Wide-ranging powers come into force in June

Got Tips? 26 Reg comments
Someone grabbing another person's wrist

The UK's Competition and Markets Authority (CMA) will soon acquire new EU-derived powers allowing it to seize control of rogue traders' eBay and Amazon accounts, and even their entire websites, if it thinks "consumer interests" might be being harmed.

New legal amendments coming into force in June will let the CMA apply for "online interface orders", giving it a wide range of potential measures over business websites and accounts on large platforms.

People and companies targeted by the new orders, a creation of a new EU consumer protection regulation, could be forced to delete their websites or parts of them, disable or restrict access to them, "display a warning to consumers", or even transfer an entire domain name into the CMA's control.

The Department for Business, Energy and Industrial Strategy (BEIS) confirmed to The Register that the new powers are entering UK law as a result of changes made at EU level.
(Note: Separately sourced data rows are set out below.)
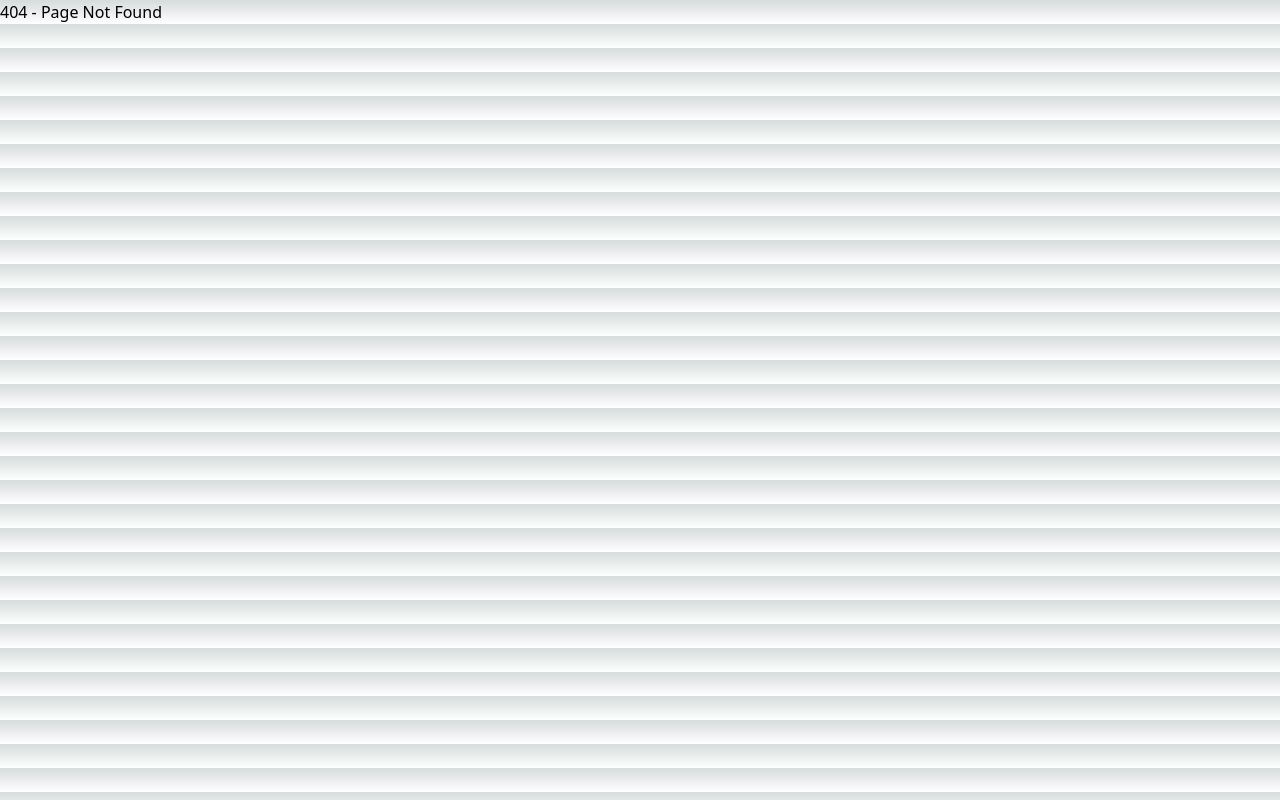
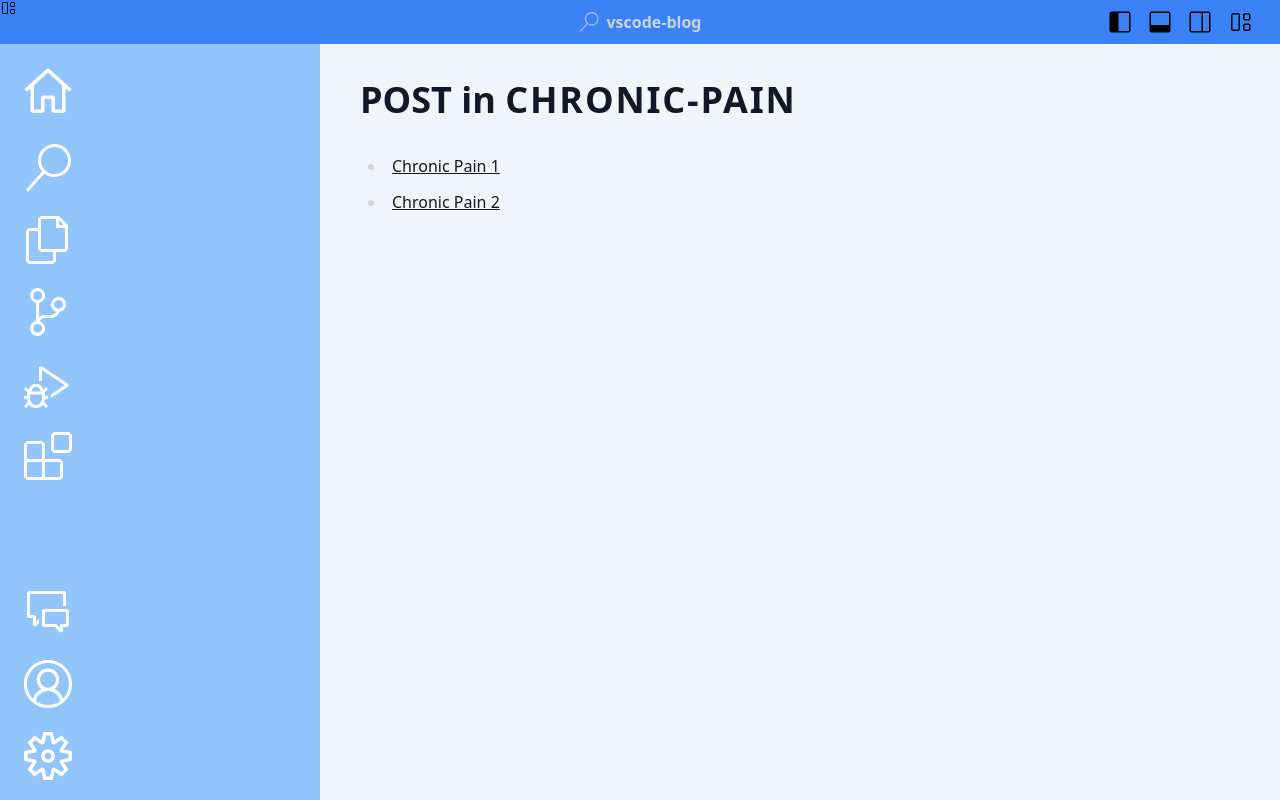
Before and after one commit to matty255/portraits, a Next.js app: page /chronic-pain in a window 1280 px wide. Before the commit this address had no page. Built offline with nearby package versions, Linux system fonts and the light colour scheme.

Commit message:
feat: 폴더보기 기능 추가

```diff
--- a/src/components/AddOns/FolderTree.tsx
+++ b/src/components/AddOns/FolderTree.tsx
@@ -2,6 +2,7 @@ import { useState, useEffect } from "react";
 import { useRecoilState } from "recoil";
 import { allPostsDataState } from "../../../store/allPostsDataState";
 import { PostData } from "@/types/common";
+import Link from "next/link";
 
 interface FolderTreeProps {
   folder: string;
@@ -47,13 +48,24 @@ function createFolderTree(posts: PostData[]): FolderTreeProps[] {
 
 const RenderFolderTree = ({ node }: { node: FolderTreeProps }) => {
   return (
-    <div style={{ marginLeft: "20px" }}>
-      <div>{node.folder}</div>
+    <div className="ml-5">
+      <Link
+        className="text-blue-500 hover:underline"
+        href={node.isPost ? `${node.path}` : `${node.folder}`}
+      >
+        {node.folder}
+      </Link>
       {node.isPost && (
-        <div style={{ marginLeft: "20px" }}>
-          Posts:
+        <div className="ml-5">
           {node.posts.map((postId, index) => (
-            <div key={index}>{postId}</div>
+            <div key={index} className="my-1">
+              <Link
+                className="text-green-500 hover:underline"
+                href={`${node.path}/${node.posts[index]}`}
+              >
+                {postId}
+              </Link>
+            </div>
           ))}
         </div>
       )}
--- a/src/components/AddOns/Search.tsx
+++ b/src/components/AddOns/Search.tsx
@@ -10,7 +10,7 @@ export default function Search() {
   );
   const router = useRouter();
 
-  console.log(allPostsData);
+  // console.log(allPostsData);
   const [searchQuery, setSearchQuery] = useState<string>("");
   const [filteredPosts, setFilteredPosts] = useState<PostData[]>([]);
   const [selectedIndex, setSelectedIndex] = useState<number | null>(null);
--- a/src/components/Bars/SideBar.tsx
+++ b/src/components/Bars/SideBar.tsx
@@ -14,6 +14,7 @@ import {
 import dynamic from "next/dynamic";
 import Search from "../AddOns/Search";
 import FolderTree from "../AddOns/FolderTree";
+import Link from "next/link";
 
 const FadeInAnimation = dynamic(() => import("@/common/FadeInAnimation"));
 
@@ -25,10 +26,15 @@ export default function SideBar({
 
   toggle: Dispatch<SetStateAction<boolean>>;
 }) {
-  const [category, setCategory] = useState<string>("search");
+  const [category, setCategory] = useState<string>("folder");
 
   function toggleCategory(word: string) {
-    setCategory(word);
+    if (isShown && category === word) {
+      toggle(!isShown);
+    } else {
+      setCategory(word);
+      if (!isShown) toggle(!isShown);
+    }
   }
 
   const icons = [
@@ -68,7 +74,13 @@ export default function SideBar({
           className={`px-12 w-24 scrollbar-hide overflow-y-scroll pt-16 pb-5 flex flex-col h-full items-center justify-between ${"items-start"}`}
         >
           <div className="flex flex-col gap-y-6 items-center">
-            <VscHome className="w-14 h-auto text-white cursor-pointer " />
+            <Link href="/">
+              <VscHome
+                onClick={() => toggle(!isShown)}
+                className="w-14 h-auto text-white cursor-pointer "
+              />
+            </Link>
+
             <FadeInAnimation icons={icons} isShown={isShown} />
           </div>
           <div className="p-3"></div>
--- a/src/lib/MakePosts.ts
+++ b/src/lib/MakePosts.ts
@@ -70,3 +70,11 @@ export async function getPostData(
     ...matterResult.data,
   };
 }
+export function getPostsByCategory(category: string): PostData[] {
+  const allPosts = getSortedPostsData();
+  return allPosts.filter((post) => post.category === category);
+}
+export function getAllCategories(): string[] {
+  const categories = fs.readdirSync(postsDirectory);
+  return categories;
+}
--- /dev/null
+++ b/src/pages/[category]/index.tsx
@@ -0,0 +1,48 @@
+import { useRouter } from "next/router";
+import { useEffect, useState } from "react";
+
+import { PostData, PostFilteredArray } from "../../types/common";
+import Layout from "@/layout";
+import { getAllCategories, getPostsByCategory } from "@/lib/MakePosts";
+import Link from "next/link";
+
+const CategoryPage = (postArray: PostFilteredArray) => {
+  const router = useRouter();
+  const { category } = router.query;
+  const [posts, setPosts] = useState<PostData[]>(postArray.posts ?? []);
+
+  //   console.log(posts);
+  return (
+    <Layout home={false}>
+      <div className="prose dark:prose-invert pt-10">
+        <h1>
+          POST in <span className="uppercase tracking-wider">{category}</span>
+        </h1>
+        <ul>
+          {posts.length &&
+            posts.map((post, index) => (
+              <li key={index}>
+                <Link href={`${post.category}/${post.id}`}>{post.title}</Link>
+              </li>
+            ))}
+        </ul>
+      </div>
+    </Layout>
+  );
+};
+
+export default CategoryPage;
+
+export async function getStaticPaths() {
+  const categories = getAllCategories();
+  const paths = categories.map((category) => ({
+    params: { category: category.toString() },
+  }));
+
+  return { paths, fallback: false };
+}
+
+export async function getStaticProps({ params }: PostData) {
+  const posts = getPostsByCategory(params.category); // 서버 사이드에서 실행됩니다.
+  return { props: { posts } };
+}
--- a/src/types/common.ts
+++ b/src/types/common.ts
@@ -27,6 +27,16 @@ interface PostIdParams {
   };
 }
 
+interface PostFilteredArray {
+  posts: PostData[];
+}
 type Size = "sm" | "md" | "lg";
 
-export type { LayoutProps, PostData, PostContentData, PostIdParams, Size };
+export type {
+  LayoutProps,
+  PostData,
+  PostContentData,
+  PostIdParams,
+  Size,
+  PostFilteredArray,
+};
```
The new Consumer Protection (Enforcement) (Amendment etc.) Regulations 2020 extend competition regulators' powers over so-called "online interfaces".

As defined in the new regs, which come into force on 2 June, "online platform" means "any software, including a website, part of a website or an application, that is operated by or on behalf of a trader, and which serves to give consumers access to the trader's goods and services."

To safeguard the public from misuse of the new powers, the CMA will have to apply to a court and convince a judge that there is no other way to stop a rogue trader apart from seizure and/or deletion of their website or online sales accounts.

Neil Brown, tech lawyer behind firm decoded.legal, told The Register: "Given the current debates about the imposition of a nebulous 'duty of care' on platforms, it's pleasing to see an approach centred on judicial oversight, in the form of a court order. This should give confidence to a platform on the receiving end of one of these orders that the action they are being compelled to take has received a reasonable degree of independent scrutiny."

He added: "Sod knows how they came up with the term 'online interface', though."

A BEIS spokesman told The Register: "Consumers should be able to trust online markets, and this new unparalleled power will strengthen protection by allowing the CMA to remove online content when it threatens consumers' interests. We will work closely with industry and regulators to ensure the new powers remain proportionate and effective."

Website seizure powers exist elsewhere in the world, most notably in America. Whatever safeguards exist over there didn't stop the Department of Homeland Security from helping itself to the dot-com domain of a Brighton-based ad agency earlier this year. Despite a department employee admitting it was a cockup over mistaken identity, the domain was only returned to its rightful owners after the ad agency agreed to sign a waiver promising not to sue for damages.

Hopefully the UK system's safeguards will amount to more than a judicial rubber stamp. ®

Sponsored: Practical tips for Office 365 tenant-to-tenant migration

SUBSCRIBE TO OUR WEEKLY TECH NEWSLETTER


Biting the hand that feeds IT © 1998–2020